WHAT YOU HAVE TO DO: Look through the records below and collect all lines that hold the string "padding".

========================================

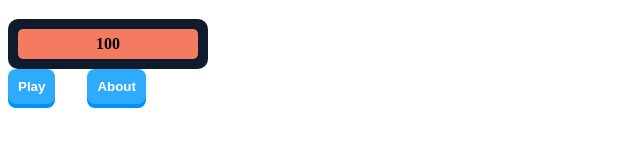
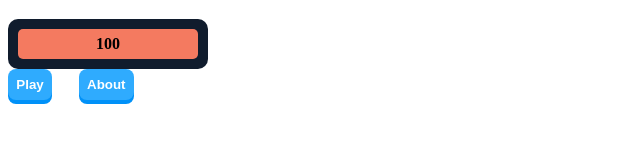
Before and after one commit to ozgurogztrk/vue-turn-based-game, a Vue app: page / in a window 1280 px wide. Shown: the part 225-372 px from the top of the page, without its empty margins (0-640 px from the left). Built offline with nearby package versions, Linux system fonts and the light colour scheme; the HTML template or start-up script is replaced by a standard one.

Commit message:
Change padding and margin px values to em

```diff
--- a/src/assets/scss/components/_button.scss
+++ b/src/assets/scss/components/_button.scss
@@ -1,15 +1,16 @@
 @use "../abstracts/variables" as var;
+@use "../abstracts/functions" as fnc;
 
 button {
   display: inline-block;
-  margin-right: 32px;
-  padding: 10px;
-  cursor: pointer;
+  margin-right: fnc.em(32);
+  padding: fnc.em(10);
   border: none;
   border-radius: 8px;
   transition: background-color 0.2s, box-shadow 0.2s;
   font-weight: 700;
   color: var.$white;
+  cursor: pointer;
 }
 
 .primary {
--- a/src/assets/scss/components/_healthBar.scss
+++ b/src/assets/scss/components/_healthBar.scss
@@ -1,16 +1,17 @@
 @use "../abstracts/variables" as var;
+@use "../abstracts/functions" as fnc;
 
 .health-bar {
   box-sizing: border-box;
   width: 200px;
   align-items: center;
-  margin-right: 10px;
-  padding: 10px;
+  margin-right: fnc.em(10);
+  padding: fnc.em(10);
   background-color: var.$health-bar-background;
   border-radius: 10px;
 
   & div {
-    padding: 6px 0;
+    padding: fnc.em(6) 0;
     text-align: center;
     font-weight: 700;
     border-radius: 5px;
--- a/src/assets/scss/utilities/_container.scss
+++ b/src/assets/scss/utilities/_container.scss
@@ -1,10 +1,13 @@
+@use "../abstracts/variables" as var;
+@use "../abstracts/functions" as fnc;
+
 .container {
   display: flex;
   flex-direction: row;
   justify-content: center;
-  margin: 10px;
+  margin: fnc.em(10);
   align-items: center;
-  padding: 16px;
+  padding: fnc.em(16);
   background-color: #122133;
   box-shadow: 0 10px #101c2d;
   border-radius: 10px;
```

========================================

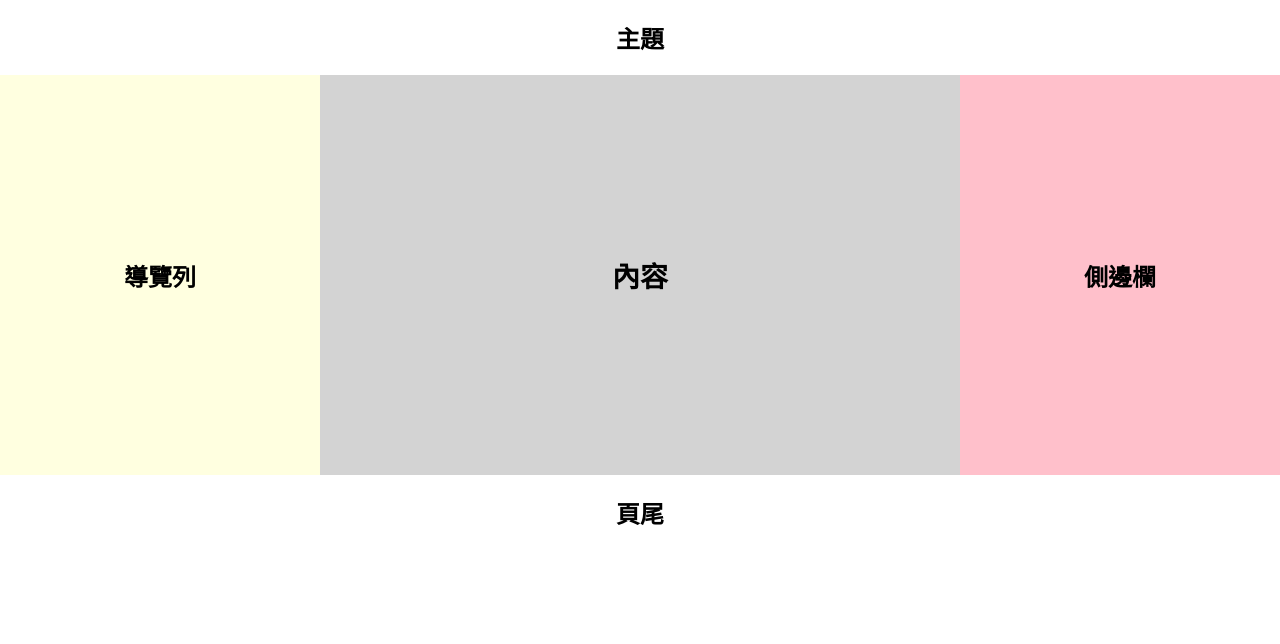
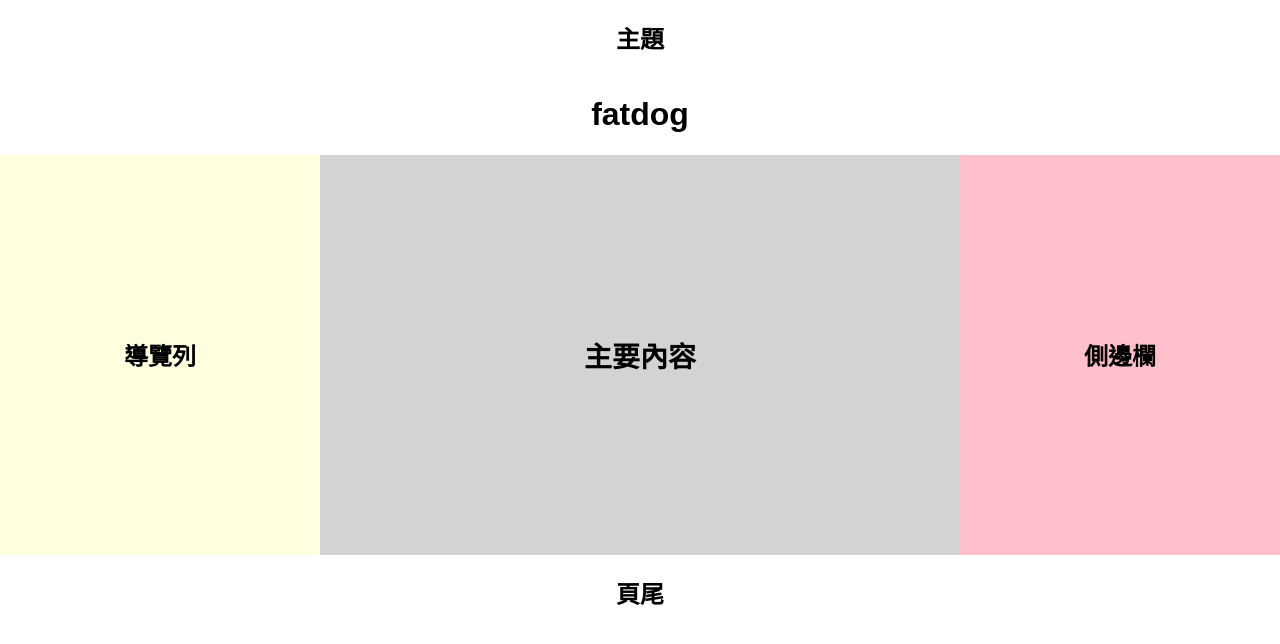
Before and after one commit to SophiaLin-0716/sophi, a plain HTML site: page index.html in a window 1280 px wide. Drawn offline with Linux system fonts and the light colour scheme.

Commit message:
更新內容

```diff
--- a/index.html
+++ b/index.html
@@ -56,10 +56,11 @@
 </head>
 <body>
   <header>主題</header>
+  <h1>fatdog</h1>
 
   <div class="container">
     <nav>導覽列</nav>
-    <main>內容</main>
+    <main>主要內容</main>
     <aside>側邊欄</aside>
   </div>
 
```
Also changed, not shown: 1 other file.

========================================

EXPECTED ANSWER:
Change padding and margin px values to em
-  padding: 10px;
+  padding: fnc.em(10);
-  padding: 10px;
+  padding: fnc.em(10);
-    padding: 6px 0;
+    padding: fnc.em(6) 0;
-  padding: 16px;
+  padding: fnc.em(16);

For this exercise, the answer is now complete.